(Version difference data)
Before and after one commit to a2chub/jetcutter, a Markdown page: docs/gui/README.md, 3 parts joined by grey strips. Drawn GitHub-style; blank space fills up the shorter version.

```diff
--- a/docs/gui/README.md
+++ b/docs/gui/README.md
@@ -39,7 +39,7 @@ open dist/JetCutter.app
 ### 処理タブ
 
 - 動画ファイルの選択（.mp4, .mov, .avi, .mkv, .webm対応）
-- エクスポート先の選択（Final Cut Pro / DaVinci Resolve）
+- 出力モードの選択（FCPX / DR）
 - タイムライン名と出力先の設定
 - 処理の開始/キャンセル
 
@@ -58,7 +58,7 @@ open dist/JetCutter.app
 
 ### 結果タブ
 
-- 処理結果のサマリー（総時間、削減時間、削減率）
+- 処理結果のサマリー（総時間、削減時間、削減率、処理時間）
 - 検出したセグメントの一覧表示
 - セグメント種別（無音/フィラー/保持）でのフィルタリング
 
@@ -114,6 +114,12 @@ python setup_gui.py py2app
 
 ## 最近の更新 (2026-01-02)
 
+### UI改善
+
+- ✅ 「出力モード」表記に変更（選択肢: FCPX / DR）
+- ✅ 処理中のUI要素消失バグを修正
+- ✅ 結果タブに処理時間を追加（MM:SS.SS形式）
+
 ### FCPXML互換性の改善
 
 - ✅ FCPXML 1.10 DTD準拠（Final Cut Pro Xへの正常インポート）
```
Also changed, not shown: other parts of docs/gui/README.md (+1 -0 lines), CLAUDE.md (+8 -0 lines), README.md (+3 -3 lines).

▸ **YOUR OBJECTIVE**: Reproduce every entry shown above, precisely as it stands.

▸ **ANSWER TO THIS TASK**:
Before and after one commit to a2chub/jetcutter, a Markdown page: docs/gui/README.md, 3 parts joined by grey strips. Drawn GitHub-style; blank space fills up the shorter version.

```diff
--- a/docs/gui/README.md
+++ b/docs/gui/README.md
@@ -39,7 +39,7 @@ open dist/JetCutter.app
 ### 処理タブ
 
 - 動画ファイルの選択（.mp4, .mov, .avi, .mkv, .webm対応）
-- エクスポート先の選択（Final Cut Pro / DaVinci Resolve）
+- 出力モードの選択（FCPX / DR）
 - タイムライン名と出力先の設定
 - 処理の開始/キャンセル
 
@@ -58,7 +58,7 @@ open dist/JetCutter.app
 
 ### 結果タブ
 
-- 処理結果のサマリー（総時間、削減時間、削減率）
+- 処理結果のサマリー（総時間、削減時間、削減率、処理時間）
 - 検出したセグメントの一覧表示
 - セグメント種別（無音/フィラー/保持）でのフィルタリング
 
@@ -114,6 +114,12 @@ python setup_gui.py py2app
 
 ## 最近の更新 (2026-01-02)
 
+### UI改善
+
+- ✅ 「出力モード」表記に変更（選択肢: FCPX / DR）
+- ✅ 処理中のUI要素消失バグを修正
+- ✅ 結果タブに処理時間を追加（MM:SS.SS形式）
+
 ### FCPXML互換性の改善
 
 - ✅ FCPXML 1.10 DTD準拠（Final Cut Pro Xへの正常インポート）
```
Also changed, not shown: other parts of docs/gui/README.md (+1 -0 lines), CLAUDE.md (+8 -0 lines), README.md (+3 -3 lines).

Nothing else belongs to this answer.